* **EXERCISE GOAL**: Could you return all of the records exactly, minus their images?

* **DATASET RECORDS**:
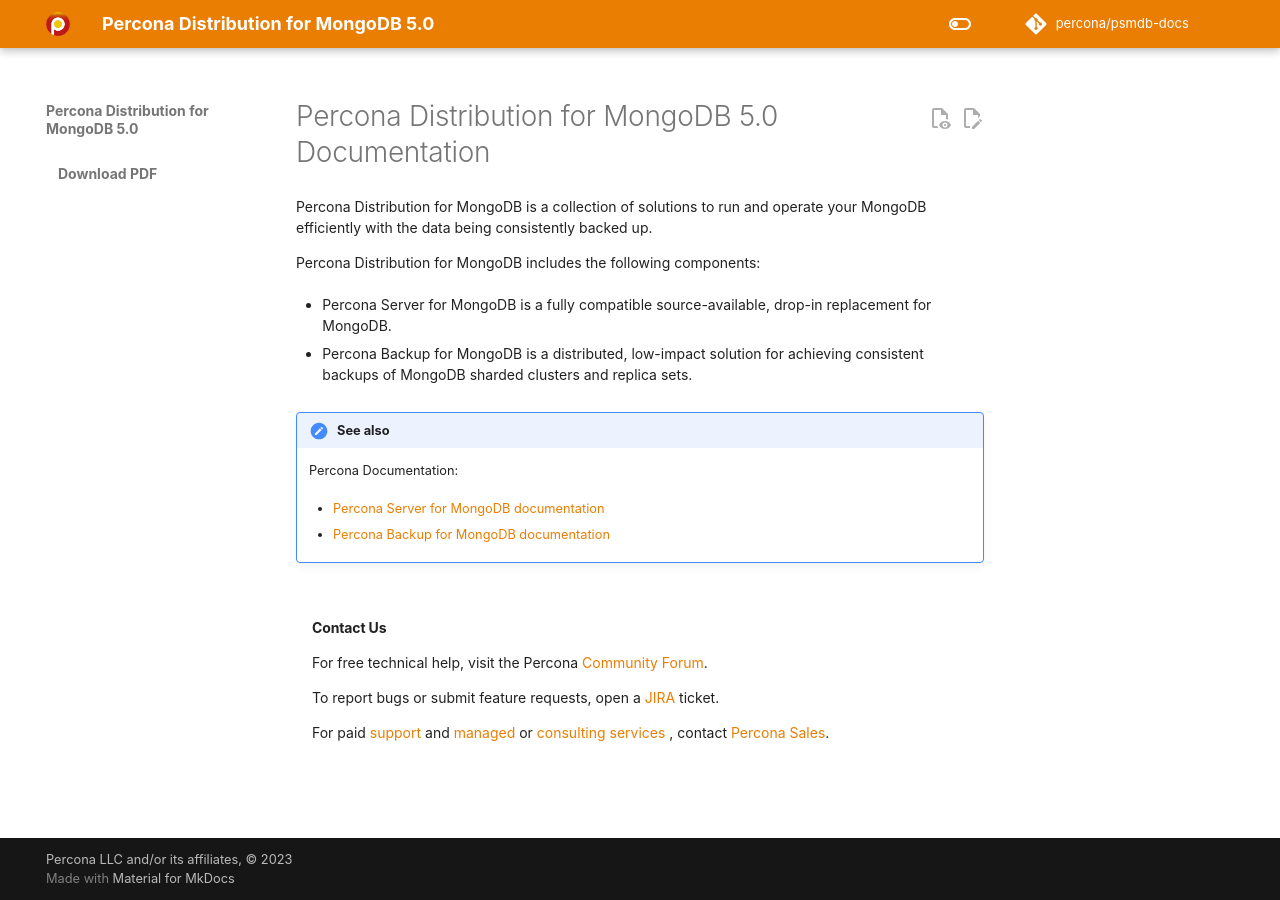
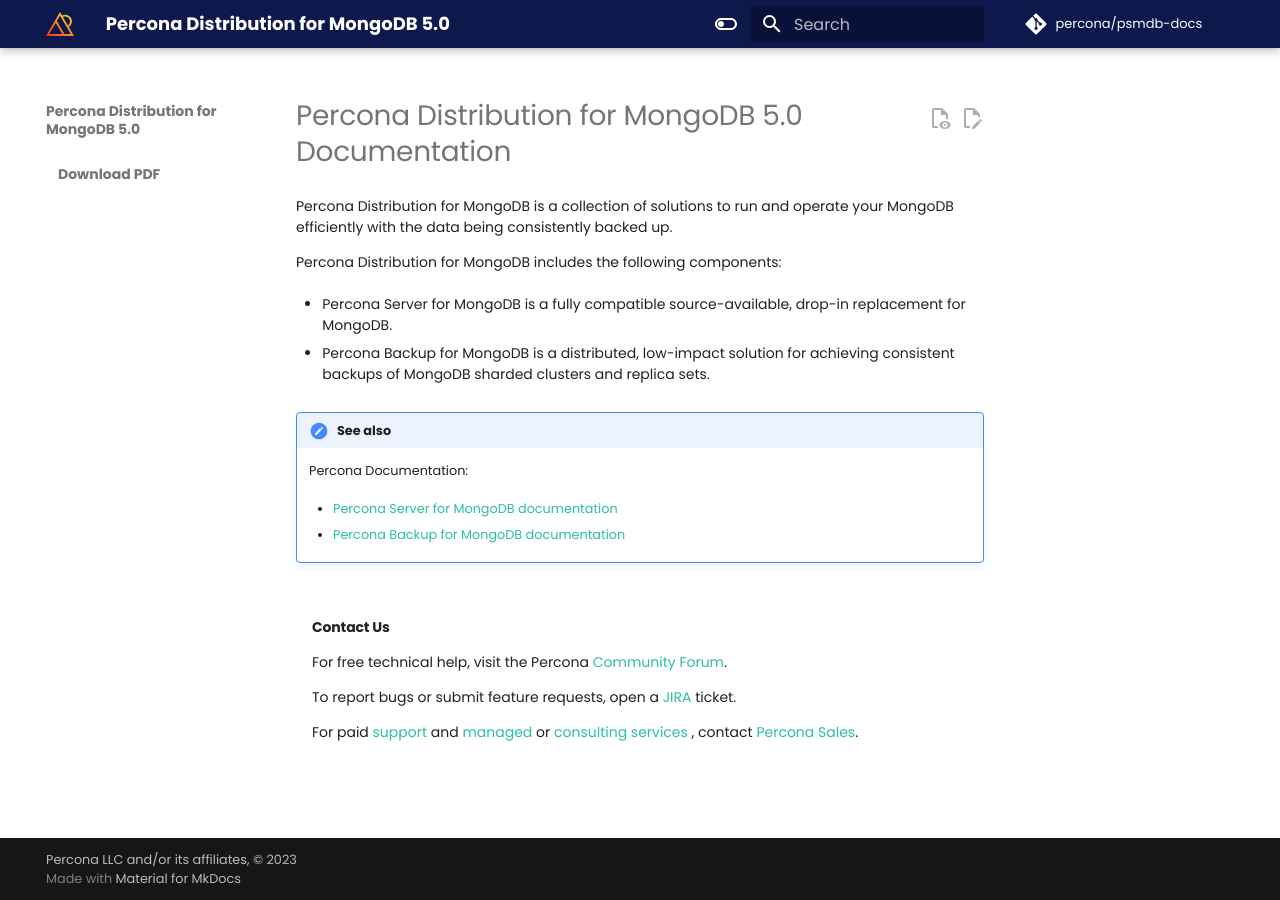
Before and after one commit to percona/distmongo-docs, an MkDocs documentation site: the page built from docs/index.md, in a window 1280 px wide. Built offline with MkDocs 1.6.1 and Material for MkDocs 9.7.7, drawn with Linux system fonts in a browser that asks for light colours; nearby versions of some CDN libraries; some web fonts are replaced; comment, search, counter and statistics services are not loaded; the version menu is left out.

Commit message:
DISTMONGO-214 Applied new branding to docs
deleted:    _resource/overrides/partials/header.html
	modified:   docs/_images/Percona_Logo_Color.png
	modified:   docs/_images/percona-favicon.ico
	modified:   docs/_images/percona-logo.svg
	modified:   docs/css/percona.css
	modified:   mkdocs-base.yml
	modified:   mkdocs.yml
new file: _resource/templates/styles.scss

```diff
--- a/_resource/overrides/partials/header.html
+++ /dev/null
@@ -1,77 +0,0 @@
-{#-
-  This file was automatically generated - do not edit
--#}
-<header class="md-header" data-md-component="header">
-  <nav class="md-header__inner md-grid" aria-label="{{ lang.t('header.title') }}">
-    <a href="https://percona.com/software/documentation" class="md-header__button md-logo" aria-label="Percona Product Documentation" data-md-component="logo">
-      {% include "partials/logo.html" %}
-    </a>
-    <label class="md-header__button md-icon" for="__drawer">
-      {% include ".icons/material/menu" ~ ".svg" %}
-    </label>
-    <div class="md-header__title" data-md-component="header-title">
-      <div class="md-header__ellipsis">
-        <div class="md-header__topic">
-          <span class="md-ellipsis">
-            {{ config.site_name }}
-          </span>
-        </div>
-        <div class="md-header__topic" data-md-component="header-topic">
-          <span class="md-ellipsis">
-            {% if page and page.meta and page.meta.title %}
-              {{ page.meta.title }}
-            {% else %}
-              {{ page.title }}
-            {% endif %}
-          </span>
-        </div>
-      </div>
-    </div>
-    {% if not config.theme.palette is mapping %}
-      <form class="md-header__option" data-md-component="palette">
-        {% for option in config.theme.palette %}
-          {% set primary = option.primary | replace(" ", "-") | lower %}
-          {% set accent  = option.accent  | replace(" ", "-") | lower %}
-          <input class="md-option" data-md-color-media="{{ option.media }}" data-md-color-scheme="{{ option.scheme }}" data-md-color-primary="{{ primary }}" data-md-color-accent="{{ accent }}" type="radio" name="__palette" id="__palette_{{ loop.index }}">
-          {% if option.toggle %}
-            <label class="md-header__button md-icon" title="{{ option.toggle.name }}" for="__palette_{{ loop.index0 or loop.length }}" hidden>
-              {% include ".icons/" ~ option.toggle.icon ~ ".svg" %}
-            </label>
-          {% endif %}
-        {% endfor %}
-      </form>
-    {% endif %}
-    {% if config.extra.alternate %}
-      <div class="md-header__option">
-        <div class="md-select">
-          {% set icon = config.theme.icon.alternate or "material/translate" %}
-          <button class="md-header__button md-icon">
-            {% include ".icons/" ~ icon ~ ".svg" %}
-          </button>
-          <div class="md-select__inner">
-            <ul class="md-select__list">
-              {% for alt in config.extra.alternate %}
-                <li class="md-select__item">
-                  <a href="{{ alt.link | url }}" hreflang="{{ alt.lang }}" class="md-select__link">
-                    {{ alt.name }}
-                  </a>
-                </li>
-                {% endfor %}
-            </ul>
-          </div>
-        </div>
-      </div>
-    {% endif %}
-    {% if "search" in config["plugins"] %}
-      <label class="md-header__button md-icon" for="__search">
-        {% include ".icons/material/magnify.svg" %}
-      </label>
-      {% include "partials/search.html" %}
-    {% endif %}
-    {% if config.repo_url %}
-      <div class="md-header__source">
-        {% include "partials/source.html" %}
-      </div>
-    {% endif %}
-  </nav>
-</header>
--- a/docs/css/percona.css
+++ b/docs/css/percona.css
@@ -1,20 +1,25 @@
 [data-md-color-scheme="percona-light"] {
-  --md-primary-fg-color:        #e97e03;
-  --md-primary-fg-color--light: #ECB7B7;
-  --md-default-fg-color--lightest: #eba926;
-  --md-primary-fg-color--dark:  #90030C;
-  --md-typeset-a-color: var(--md-primary-fg-color);
+  --md-primary-fg-color:        #0d184c;
+  --md-primary-fg-color--light: #3e4875;
+  --md-default-fg-color--lightest: #9096b0;
+  --md-primary-fg-color--dark:  #080e2e;
+  --md-typeset-a-color: #2cbea2;
 }
 [data-md-color-scheme="slate"] {
-    --md-primary-fg-color:        #e97e03;
+    --md-primary-fg-color:        #0d184c;
     /*
-    --md-primary-fg-color--light: #ECB7B7;
-    --md-primary-fg-color--dark:  #90030C;
+    --md-primary-fg-color--light: #3e4875;
+    --md-primary-fg-color--dark:  #080e2e;
     */
+    --md-typeset-a-color: #2cbea2;
     --md-hue: 210; /* [0, 360] */
   }
 ul li p {
 	margin: 0;
+}
+
+.md-clipboard {
+  color: #2cbea2;
 }
 
 .md-typeset {
@@ -23,8 +28,9 @@
 }
 
 .md-typeset h1 {
-  color: var(--md-default-fg-color--light);
+color: var(--md-default-fg-color--light);
 font-size: 2em;
+font-weight: 400;
 line-height: 1.3;
 margin: 0 0 0.9em;
 }
--- a/mkdocs.yml
+++ b/mkdocs.yml
@@ -4,20 +4,11 @@
 
 site_url: "https://docs.percona.com/percona-distribution-for-mongodb/5.0"
 
-plugins:
-    section-index: {} # Adds links to nodes - comment out when creating PDF
-
 theme:
   name: material
   custom_dir: _resource/overrides
 
-# Theme features
 
-  features:
-    - search.highlight
-    - navigation.top
-    - navigation.tracking
-    - content.tabs.link
 
 
 
```
Also changed, not shown: mkdocs-base.yml (+19 -5 lines), docs/_images/Percona_Logo_Color.png, docs/_images/percona-favicon.ico, docs/_images/percona-logo.svg, 1 other file.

* **SOLUTION FOR THIS PROBLEM**:
Before and after one commit to percona/distmongo-docs, an MkDocs documentation site: the page built from docs/index.md, in a window 1280 px wide. Built offline with MkDocs 1.6.1 and Material for MkDocs 9.7.7, drawn with Linux system fonts in a browser that asks for light colours; nearby versions of some CDN libraries; some web fonts are replaced; comment, search, counter and statistics services are not loaded; the version menu is left out.

Commit message:
DISTMONGO-214 Applied new branding to docs
deleted:    _resource/overrides/partials/header.html
	modified:   docs/_images/Percona_Logo_Color.png
	modified:   docs/_images/percona-favicon.ico
	modified:   docs/_images/percona-logo.svg
	modified:   docs/css/percona.css
	modified:   mkdocs-base.yml
	modified:   mkdocs.yml
new file: _resource/templates/styles.scss

```diff
--- a/_resource/overrides/partials/header.html
+++ /dev/null
@@ -1,77 +0,0 @@
-{#-
-  This file was automatically generated - do not edit
--#}
-<header class="md-header" data-md-component="header">
-  <nav class="md-header__inner md-grid" aria-label="{{ lang.t('header.title') }}">
-    <a href="https://percona.com/software/documentation" class="md-header__button md-logo" aria-label="Percona Product Documentation" data-md-component="logo">
-      {% include "partials/logo.html" %}
-    </a>
-    <label class="md-header__button md-icon" for="__drawer">
-      {% include ".icons/material/menu" ~ ".svg" %}
-    </label>
-    <div class="md-header__title" data-md-component="header-title">
-      <div class="md-header__ellipsis">
-        <div class="md-header__topic">
-          <span class="md-ellipsis">
-            {{ config.site_name }}
-          </span>
-        </div>
-        <div class="md-header__topic" data-md-component="header-topic">
-          <span class="md-ellipsis">
-            {% if page and page.meta and page.meta.title %}
-              {{ page.meta.title }}
-            {% else %}
-              {{ page.title }}
-            {% endif %}
-          </span>
-        </div>
-      </div>
-    </div>
-    {% if not config.theme.palette is mapping %}
-      <form class="md-header__option" data-md-component="palette">
-        {% for option in config.theme.palette %}
-          {% set primary = option.primary | replace(" ", "-") | lower %}
-          {% set accent  = option.accent  | replace(" ", "-") | lower %}
-          <input class="md-option" data-md-color-media="{{ option.media }}" data-md-color-scheme="{{ option.scheme }}" data-md-color-primary="{{ primary }}" data-md-color-accent="{{ accent }}" type="radio" name="__palette" id="__palette_{{ loop.index }}">
-          {% if option.toggle %}
-            <label class="md-header__button md-icon" title="{{ option.toggle.name }}" for="__palette_{{ loop.index0 or loop.length }}" hidden>
-              {% include ".icons/" ~ option.toggle.icon ~ ".svg" %}
-            </label>
-          {% endif %}
-        {% endfor %}
-      </form>
-    {% endif %}
-    {% if config.extra.alternate %}
-      <div class="md-header__option">
-        <div class="md-select">
-          {% set icon = config.theme.icon.alternate or "material/translate" %}
-          <button class="md-header__button md-icon">
-            {% include ".icons/" ~ icon ~ ".svg" %}
-          </button>
-          <div class="md-select__inner">
-            <ul class="md-select__list">
-              {% for alt in config.extra.alternate %}
-                <li class="md-select__item">
-                  <a href="{{ alt.link | url }}" hreflang="{{ alt.lang }}" class="md-select__link">
-                    {{ alt.name }}
-                  </a>
-                </li>
-                {% endfor %}
-            </ul>
-          </div>
-        </div>
-      </div>
-    {% endif %}
-    {% if "search" in config["plugins"] %}
-      <label class="md-header__button md-icon" for="__search">
-        {% include ".icons/material/magnify.svg" %}
-      </label>
-      {% include "partials/search.html" %}
-    {% endif %}
-    {% if config.repo_url %}
-      <div class="md-header__source">
-        {% include "partials/source.html" %}
-      </div>
-    {% endif %}
-  </nav>
-</header>
--- a/docs/css/percona.css
+++ b/docs/css/percona.css
@@ -1,20 +1,25 @@
 [data-md-color-scheme="percona-light"] {
-  --md-primary-fg-color:        #e97e03;
-  --md-primary-fg-color--light: #ECB7B7;
-  --md-default-fg-color--lightest: #eba926;
-  --md-primary-fg-color--dark:  #90030C;
-  --md-typeset-a-color: var(--md-primary-fg-color);
+  --md-primary-fg-color:        #0d184c;
+  --md-primary-fg-color--light: #3e4875;
+  --md-default-fg-color--lightest: #9096b0;
+  --md-primary-fg-color--dark:  #080e2e;
+  --md-typeset-a-color: #2cbea2;
 }
 [data-md-color-scheme="slate"] {
-    --md-primary-fg-color:        #e97e03;
+    --md-primary-fg-color:        #0d184c;
     /*
-    --md-primary-fg-color--light: #ECB7B7;
-    --md-primary-fg-color--dark:  #90030C;
+    --md-primary-fg-color--light: #3e4875;
+    --md-primary-fg-color--dark:  #080e2e;
     */
+    --md-typeset-a-color: #2cbea2;
     --md-hue: 210; /* [0, 360] */
   }
 ul li p {
 	margin: 0;
+}
+
+.md-clipboard {
+  color: #2cbea2;
 }
 
 .md-typeset {
@@ -23,8 +28,9 @@
 }
 
 .md-typeset h1 {
-  color: var(--md-default-fg-color--light);
+color: var(--md-default-fg-color--light);
 font-size: 2em;
+font-weight: 400;
 line-height: 1.3;
 margin: 0 0 0.9em;
 }
--- a/mkdocs.yml
+++ b/mkdocs.yml
@@ -4,20 +4,11 @@
 
 site_url: "https://docs.percona.com/percona-distribution-for-mongodb/5.0"
 
-plugins:
-    section-index: {} # Adds links to nodes - comment out when creating PDF
-
 theme:
   name: material
   custom_dir: _resource/overrides
 
-# Theme features
 
-  features:
-    - search.highlight
-    - navigation.top
-    - navigation.tracking
-    - content.tabs.link
 
 
 
```
Also changed, not shown: mkdocs-base.yml (+19 -5 lines), docs/_images/Percona_Logo_Color.png, docs/_images/percona-favicon.ico, docs/_images/percona-logo.svg, 1 other file.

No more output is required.